HuffPost has reached out to a representative for Giannulli and will update this post accordingly.
Perhaps most critically, they'll also have to answer for whether qualified students were denied entry into their programs in lieu of the children of the rich and famous.
The 19-year-old boasts 1.4 million Instagram followers and almost 2 million YouTube subscribers on her channel where she shares beauty tutorials, makeup hacks and just her average day-to-day happenings.
She posted a video to her YouTube channel on the day she was due to start college previous year, saying: 'I don't know how much of school I'm gonna attend. And it totally came across that I'm ungrateful for college-I'm going to a really nice school. Fellow actress Felicity Huffman is also charged with similar offences, as she apparently paid $15,000 for her daughter's SAT to be corrected where wrong answers had been given. "I got everything I needed from Amazon with @primestudent and had it all shipped to me in just two-days", she posted on Instagram.

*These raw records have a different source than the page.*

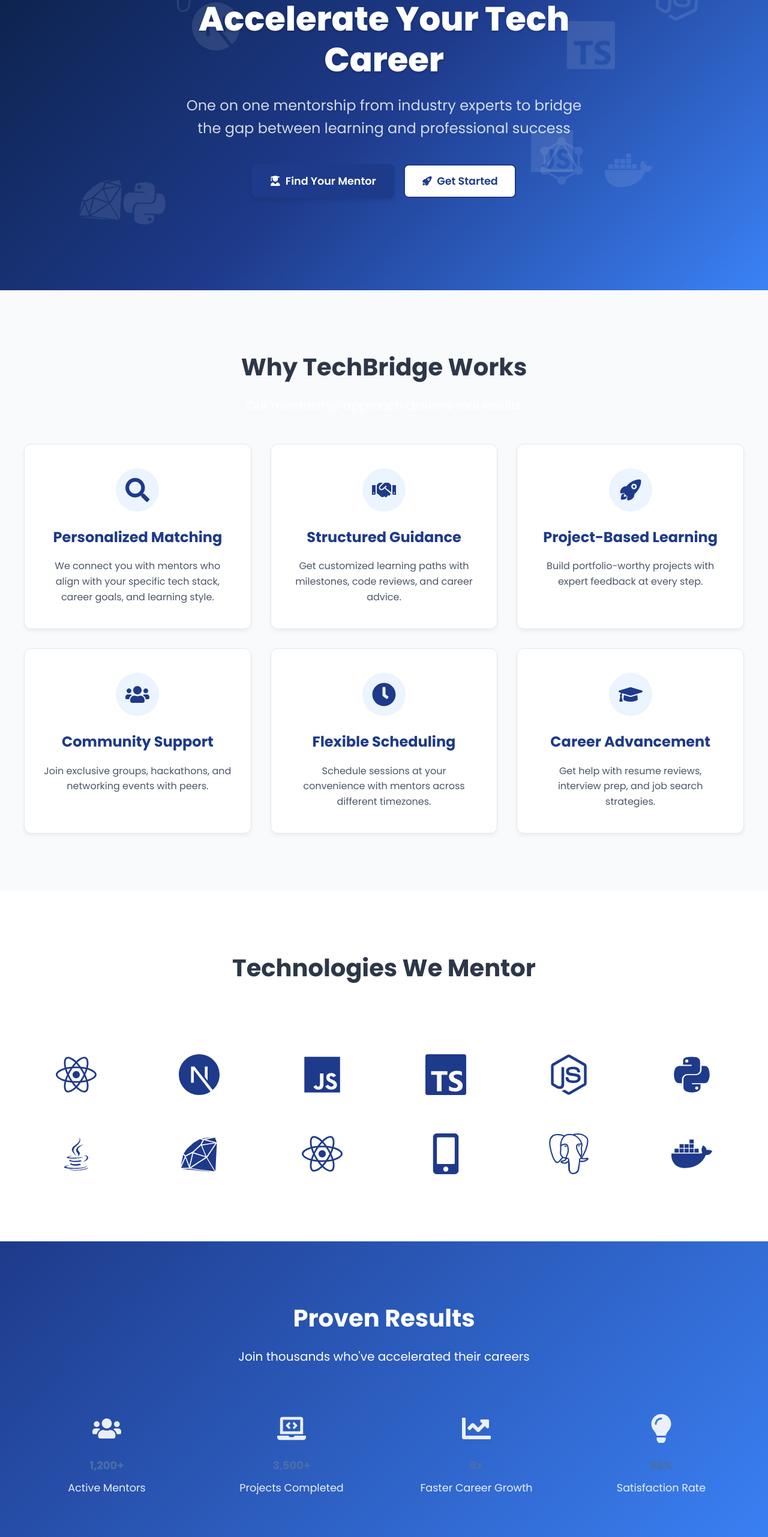
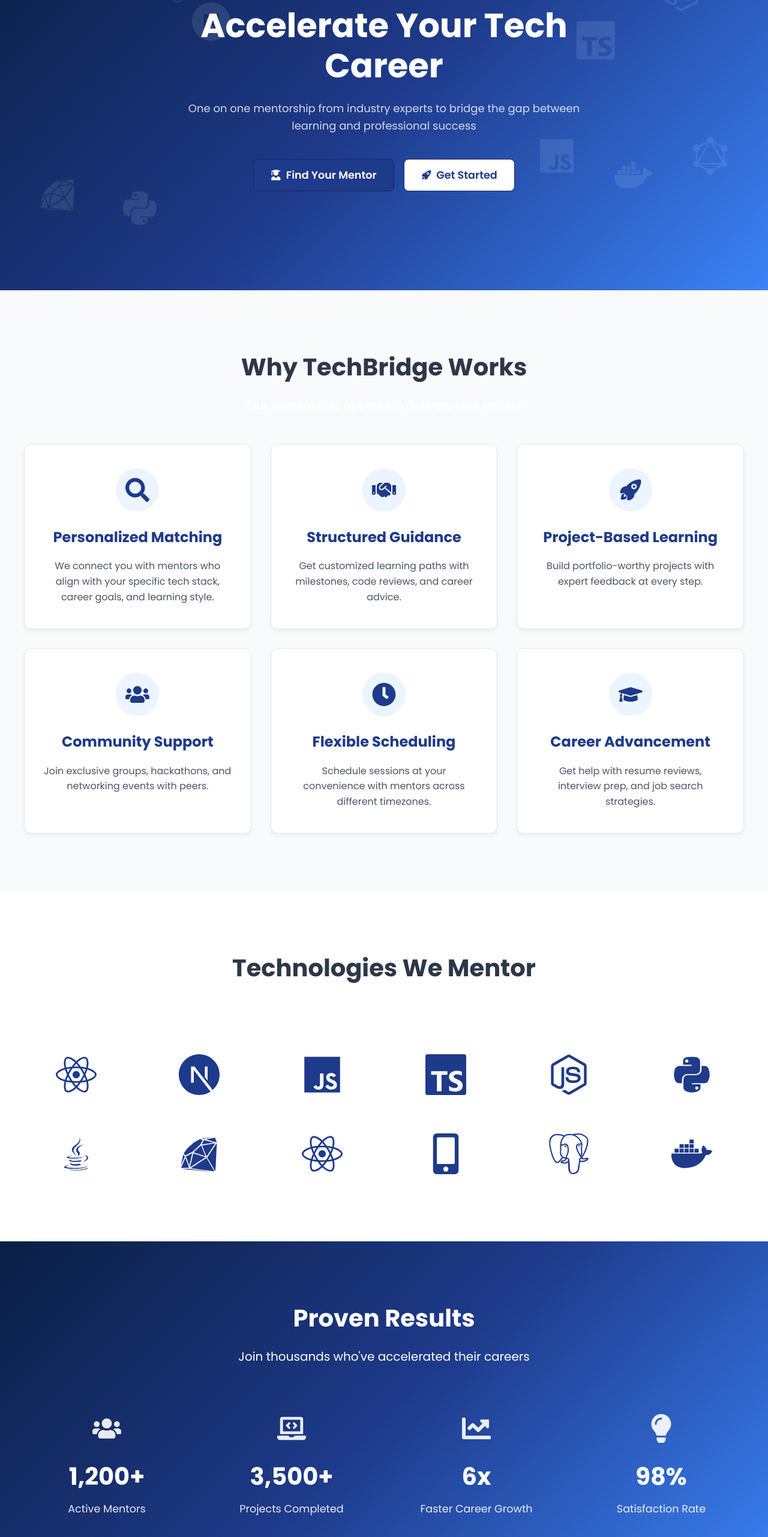
Before and after one commit to Collins-911/TechBridge, a React (Vite) app: page / in a window 1280 px wide. Shown: the part 234-2797 px from the top of the page at 60% size. Built offline with nearby package versions, Linux system fonts and the light colour scheme.

Commit message:
massive chages

```diff
--- a/package.json
+++ b/package.json
@@ -10,6 +10,7 @@
         "preview": "vite preview"
     },
     "dependencies": {
+        "aos": "^2.3.4",
         "axios": "^1.11.0",
         "react": "^19.1.1",
         "react-dom": "^19.1.1",
--- a/src/components/Navbar.jsx
+++ b/src/components/Navbar.jsx
@@ -10,7 +10,7 @@ export default function Navbar() {
   const navigate = useNavigate();
 
   useEffect(() => {
-    // Try to get from localStorage or sessionStorage
+
     const savedUser = localStorage.getItem('user') || sessionStorage.getItem('user');
     if (savedUser) {
       setUser(JSON.parse(savedUser));
@@ -20,7 +20,7 @@ export default function Navbar() {
   const toggleMenu = () => setIsOpen(!isOpen);
   const closeMenu = () => setIsOpen(false);
 
-  const handleLogout = () => {
+  const handleLogout = () => { x
     localStorage.clear();
     sessionStorage.clear();
     setUser(null);
--- /dev/null
+++ b/src/components/ScrollToTop.jsx
@@ -0,0 +1,9 @@
+import { useEffect } from "react";
+
+export default function ScrollToTop() {
+  useEffect(() => {
+    window.scrollTo(0, 0);
+  }, []);
+
+  return null;
+}
--- a/src/css/footer.css
+++ b/src/css/footer.css
@@ -1,5 +1,5 @@
 .site-footer {
-  background: linear-gradient(135deg, #1e3a8a, #3b82f6);
+ background: linear-gradient(135deg, #0a1f44, #1e3a8a, #3b82f6);
   color: #ffffff;
   padding: 50px 0 0;
 }
--- a/src/css/home.css
+++ b/src/css/home.css
@@ -30,7 +30,7 @@
 .floating-icon {
   position: absolute;
   color: rgba(255, 255, 255, 0.1);
-  font-size: 5rem;
+  font-size: 4rem;
   z-index: 0;
   animation: float 20s infinite linear;
 }
@@ -51,8 +51,8 @@
 .icon-6 { top: 15%; left: 20%; animation-delay: 10s; }
 .icon-7 { bottom: 30%; right: 25%; animation-delay: 12s; }
 .icon-8 { top: 25%; left: 25%; animation-delay: 14s; }
-.icon-9 { top: 60%; left: 70%; animation-delay: 16s; }
-.icon-10 { top: 70%; left: 10%; animation-delay: 18s; }
+.icon-9 { top: 60%; left: 90%; animation-delay: 16s; }
+.icon-10 { top: 70%; left: 5%; animation-delay: 18s; }
 
 .hero-content {
   position: relative;
@@ -64,14 +64,14 @@
 .hero h1 {
   font-size: 3.5rem;
   margin-bottom: 1.5rem;
-  font-weight: 800;
+  font-weight: 700;
   line-height: 1.2;
   color: white;
-  text-shadow: 0 2px 4px rgba(0, 0, 0, 0.2);
+
 }
 
 .hero-subtitle {
-  font-size: 1.5rem;
+  font-size: 18px;
   margin-bottom: 2.5rem;
   opacity: 0.9;
   max-width: 700px;
@@ -215,7 +215,7 @@
 /* Stats Section */
 .stats {
   padding: 6rem 1rem;
-  background: linear-gradient(135deg, #1e3a8a, #3b82f6);
+    background: linear-gradient(135deg, #0a1f44, #1e3a8a, #3b82f6);
   color: white;
 }
 
@@ -242,6 +242,7 @@
   font-size: 2.5rem;
   font-weight: 700;
   margin-bottom: 0.5rem;
+  color: white;
 }
 
 .stat-card p {
@@ -290,14 +291,14 @@
 .primary {
   background: #1e3a8a;
   color: white;
-  border: 2px solid #1e3a8a;
-  box-shadow: 0 4px 6px rgba(0, 0, 0, 0.1);
+  border: 1px solid #142b63;
+
 }
 
 .secondary {
   background: white;
   color: #1e3a8a;
-  border: 2px solid #1e3a8a;
+  border: 1px solid #142b63;
 }
 
 .primary:hover {
@@ -310,7 +311,8 @@
 .secondary:hover {
   background: #ebf4ff;
   transform: translateY(-2px);
-  box-shadow: 0 4px 6px rgba(59, 130, 246, 0.1);
+  box-shadow: 0 6px 8px rgba(0, 0, 0, 0.15);
+
 }
 
 .hero-buttons, .cta-buttons {
@@ -324,7 +326,7 @@
 @media (max-width: 768px) {
   .hero {
     padding: 4rem 1rem;
-    min-height: auto;
+    min-height: initial;
   }
 
   .hero h1 {
--- a/src/css/loader.css
+++ b/src/css/loader.css
@@ -11,6 +11,7 @@
   justify-content: center;
   align-items: center;
   z-index: 9999; /* sits on top of all content */
+  -webkit-backdrop-filter: blur(3px); /* Safari support */
   backdrop-filter: blur(3px); /* optional: adds blur to what's behind */
 }
 
--- a/src/css/profile.css
+++ b/src/css/profile.css
@@ -44,10 +44,10 @@
 }
 
 .stat-number {
-  display: block;
+  /* display: block;
   font-weight: bold;
   font-size: 18px;
-  color: #4a6fa5;
+  color: #4a6fa5; */
 }
 
 .stat-label {
--- a/src/css/projects.css
+++ b/src/css/projects.css
@@ -1,6 +1,4 @@
-/* Projects Page CSS - 5 Cards Per Row */
 .projects-page {
-  font-family: 'Inter', -apple-system, BlinkMacSystemFont, sans-serif;
   padding: 2rem 0 4rem;
   background-color: #f8fafc;
   min-height: 100vh;
--- a/src/main.jsx
+++ b/src/main.jsx
@@ -17,10 +17,6 @@ import Connect from './pages/Connect.jsx'
 import Profile from './pages/Profile.jsx';
 
 
-
-
-
-
 ReactDOM.createRoot(document.getElementById('root')).render(
   <BrowserRouter>
     <Routes>
@@ -32,7 +28,6 @@ ReactDOM.createRoot(document.getElementById('root')).render(
        <Route path="/about" element={<About/>} />
        <Route path="/connect" element={<Connect/>} />
        <Route path="/profile" element={<Profile />} />
-
     </Routes>
   </BrowserRouter>
 );
--- a/src/pages/Auth/Login.jsx
+++ b/src/pages/Auth/Login.jsx
@@ -172,6 +172,7 @@ export default function Login() {
             </button>
           </div>
 
+
           <div className="auth-footer">
             Don't have an account? <Link to="/register">Register</Link>
           </div>
--- a/src/pages/Home.jsx
+++ b/src/pages/Home.jsx
@@ -1,28 +1,35 @@
-import React from 'react';
+import React, { useEffect } from 'react';
 import { Link } from 'react-router-dom';
 import {
   FaReact, FaNodeJs, FaPython, FaDocker,
   FaJs, FaUserGraduate, FaLaptopCode,
   FaSearch, FaHandshake, FaUsers,
-  FaChartLine, FaLightbulb, FaCode,
-  FaServer, FaMobileAlt, FaDatabase,
+  FaChartLine, FaLightbulb, FaMobileAlt,
   FaClock, FaGraduationCap
 } from 'react-icons/fa';
 import { IoRocket, IoLogoJavascript } from 'react-icons/io5';
-import { SiTypescript, SiNextdotjs, SiPostgresql, SiGraphql, SiRedis } from 'react-icons/si';
+import { SiTypescript, SiNextdotjs, SiPostgresql, SiGraphql } from 'react-icons/si';
 import { DiRuby, DiJava } from 'react-icons/di';
+import AOS from "aos";
+import "aos/dist/aos.css";
 import '../css/home.css';
 import Navbar from '../components/Navbar';
 import Footer from '../components/Footer';
+import ScrollToTop from '../components/ScrollToTop';
 
 export default function Home() {
+useEffect(() => {
+  AOS.init({ duration: 1000, once: true });
+}, []);
+
+
   return (
     <>
+
+      <ScrollToTop/>
       <Navbar />
       <div className="home">
-
-        {/* Hero Section */}
-        <header className="hero">
+        <header className="hero" data-aos="fade-up">
           <div className="tech-background">
             <FaReact className="floating-icon icon-1" />
             <FaNodeJs className="floating-icon icon-2" />
@@ -35,8 +42,7 @@ export default function Home() {
             <SiGraphql className="floating-icon icon-9" />
             <DiRuby className="floating-icon icon-10" />
           </div>
-
-          <div className="hero-content">
+          <div className="hero-content" data-aos="zoom-in">
             <h1>Accelerate Your Tech Career</h1>
             <p className="hero-subtitle">One on one mentorship from industry experts to bridge the gap between learning and professional success</p>
             <div className="hero-buttons">
@@ -50,45 +56,38 @@ export default function Home() {
           </div>
         </header>
 
-        {/* Key Benefits */}
-        <section className="benefits">
+        <section className="benefits" data-aos="fade-up">
           <div className="section-header">
             <h2>Why TechBridge Works</h2>
             <p className="section-subtitle">Our mentorship approach delivers real results</p>
           </div>
-
           <div className="benefits-grid">
-            <div className="benefit-card">
+            <div className="benefit-card" data-aos="fade-up" data-aos-delay="100">
               <div className="benefit-icon"><FaSearch /></div>
               <h3>Personalized Matching</h3>
               <p>We connect you with mentors who align with your specific tech stack, career goals, and learning style.</p>
             </div>
-
-            <div className="benefit-card">
+            <div className="benefit-card" data-aos="fade-up" data-aos-delay="200">
               <div className="benefit-icon"><FaHandshake /></div>
               <h3>Structured Guidance</h3>
               <p>Get customized learning paths with milestones, code reviews, and career advice.</p>
             </div>
-
-            <div className="benefit-card">
+            <div className="benefit-card" data-aos="fade-up" data-aos-delay="300">
               <div className="benefit-icon"><IoRocket /></div>
               <h3>Project-Based Learning</h3>
               <p>Build portfolio-worthy projects with expert feedback at every step.</p>
             </div>
-
-            <div className="benefit-card">
+            <div className="benefit-card" data-aos="fade-up" data-aos-delay="400">
               <div className="benefit-icon"><FaUsers /></div>
               <h3>Community Support</h3>
               <p>Join exclusive groups, hackathons, and networking events with peers.</p>
             </div>
-
-            <div className="benefit-card">
+            <div className="benefit-card" data-aos="fade-up" data-aos-delay="500">
               <div className="benefit-icon"><FaClock /></div>
               <h3>Flexible Scheduling</h3>
               <p>Schedule sessions at your convenience with mentors across different timezones.</p>
             </div>
-
-            <div className="benefit-card">
+            <div className="benefit-card" data-aos="fade-up" data-aos-delay="600">
               <div className="benefit-icon"><FaGraduationCap /></div>
               <h3>Career Advancement</h3>
               <p>Get help with resume reviews, interview prep, and job search strategies.</p>
@@ -96,102 +95,51 @@ export default function Home() {
           </div>
         </section>
 
-        {/* Tech Stack Showcase */}
-        <section className="tech-stack">
+        <section className="tech-stack" data-aos="fade-up">
           <div className="section-header">
             <h2>Technologies We Mentor</h2>
             <p className="section-subtitle">Get expert guidance across all major technologies</p>
           </div>
-
           <div className="tech-icons-container">
             <div className="tech-icons-grid">
-              <div className="tech-icon-item">
-                <FaReact className="tech-icon" title="React" />
-
-              </div>
-              <div className="tech-icon-item">
-                <SiNextdotjs className="tech-icon" title="Next.js" />
-
-              </div>
-              <div className="tech-icon-item">
-                <IoLogoJavascript className="tech-icon" title="JavaScript" />
-
-              </div>
-              <div className="tech-icon-item">
-                <SiTypescript className="tech-icon" title="TypeScript" />
-
-              </div>
-              <div className="tech-icon-item">
-                <FaNodeJs className="tech-icon" title="Node.js" />
-
-              </div>
-              <div className="tech-icon-item">
-                <FaPython className="tech-icon" title="Python" />
-
-              </div>
-              <div className="tech-icon-item">
-                <DiJava className="tech-icon" title="Java" />
-
-              </div>
-              <div className="tech-icon-item">
-                <DiRuby className="tech-icon" title="Ruby" />
-
-              </div>
-              <div className="tech-icon-item">
-                <FaReact className="tech-icon" title="React Native" />
-
-              </div>
-              <div className="tech-icon-item">
-                <FaMobileAlt className="tech-icon" title="Flutter" />
-
-              </div>
-              <div className="tech-icon-item">
-                <SiPostgresql className="tech-icon" title="PostgreSQL" />
-
-              </div>
-              <div className="tech-icon-item">
-                <FaDocker className="tech-icon" title="Docker" />
-
-              </div>
-              {/* <div className="tech-icon-item">
-                <SiRedis className="tech-icon" title="Redis" />
-                <span>Redis</span>
-              </div>
-              <div className="tech-icon-item">
-                <SiGraphql className="tech-icon" title="GraphQL" />
-                <span>GraphQL</span>
-              </div> */}
+              <div className="tech-icon-item" data-aos="zoom-in"><FaReact className="tech-icon" title="React" /></div>
+              <div className="tech-icon-item" data-aos="zoom-in" data-aos-delay="100"><SiNextdotjs className="tech-icon" title="Next.js" /></div>
+              <div className="tech-icon-item" data-aos="zoom-in" data-aos-delay="200"><IoLogoJavascript className="tech-icon" title="JavaScript" /></div>
+              <div className="tech-icon-item" data-aos="zoom-in" data-aos-delay="300"><SiTypescript className="tech-icon" title="TypeScript" /></div>
+              <div className="tech-icon-item" data-aos="zoom-in" data-aos-delay="400"><FaNodeJs className="tech-icon" title="Node.js" /></div>
+              <div className="tech-icon-item" data-aos="zoom-in" data-aos-delay="500"><FaPython className="tech-icon" title="Python" /></div>
+              <div className="tech-icon-item" data-aos="zoom-in" data-aos-delay="600"><DiJava className="tech-icon" title="Java" /></div>
+              <div className="tech-icon-item" data-aos="zoom-in" data-aos-delay="700"><DiRuby className="tech-icon" title="Ruby" /></div>
+              <div className="tech-icon-item" data-aos="zoom-in" data-aos-delay="800"><FaReact className="tech-icon" title="React Native" /></div>
+              <div className="tech-icon-item" data-aos="zoom-in" data-aos-delay="900"><FaMobileAlt className="tech-icon" title="Flutter" /></div>
+              <div className="tech-icon-item" data-aos="zoom-in" data-aos-delay="1000"><SiPostgresql className="tech-icon" title="PostgreSQL" /></div>
+              <div className="tech-icon-item" data-aos="zoom-in" data-aos-delay="1100"><FaDocker className="tech-icon" title="Docker" /></div>
             </div>
           </div>
         </section>
 
-        {/* Success Metrics */}
-        <section className="stats">
+        <section className="stats" data-aos="fade-up">
           <div className="section-header">
             <h2>Proven Results</h2>
             <p className="section-subtitle">Join thousands who've accelerated their careers</p>
           </div>
-
           <div className="stats-grid">
-            <div className="stat-card">
+            <div className="stat-card" data-aos="fade-up" data-aos-delay="100">
               <FaUsers className="stat-icon" />
               <div className="stat-number">1,200+</div>
               <p>Active Mentors</p>
             </div>
-
-            <div className="stat-card">
+            <div className="stat-card" data-aos="fade-up" data-aos-delay="200">
               <FaLaptopCode className="stat-icon" />
               <div className="stat-number">3,500+</div>
               <p>Projects Completed</p>
             </div>
-
-            <div className="stat-card">
+            <div className="stat-card" data-aos="fade-up" data-aos-delay="300">
               <FaChartLine className="stat-icon" />
               <div className="stat-number">6x</div>
               <p>Faster Career Growth</p>
             </div>
-
-            <div className="stat-card">
+            <div className="stat-card" data-aos="fade-up" data-aos-delay="400">
               <FaLightbulb className="stat-icon" />
               <div className="stat-number">98%</div>
               <p>Satisfaction Rate</p>
@@ -199,8 +147,7 @@ export default function Home() {
           </div>
         </section>
 
-        {/* CTA Section */}
-        <section className="cta">
+        <section className="cta" data-aos="fade-up">
           <div className="cta-content">
             <h2>Ready to Level Up Your Skills?</h2>
             <p>Join TechBridge today and get matched with your ideal mentor in 24 hours</p>
```
Also changed, not shown: 1 other file (tests, documents, lock files or other folders).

A few days after the video was posted on August 14, 2018, she posted a second video apologizing for her comments.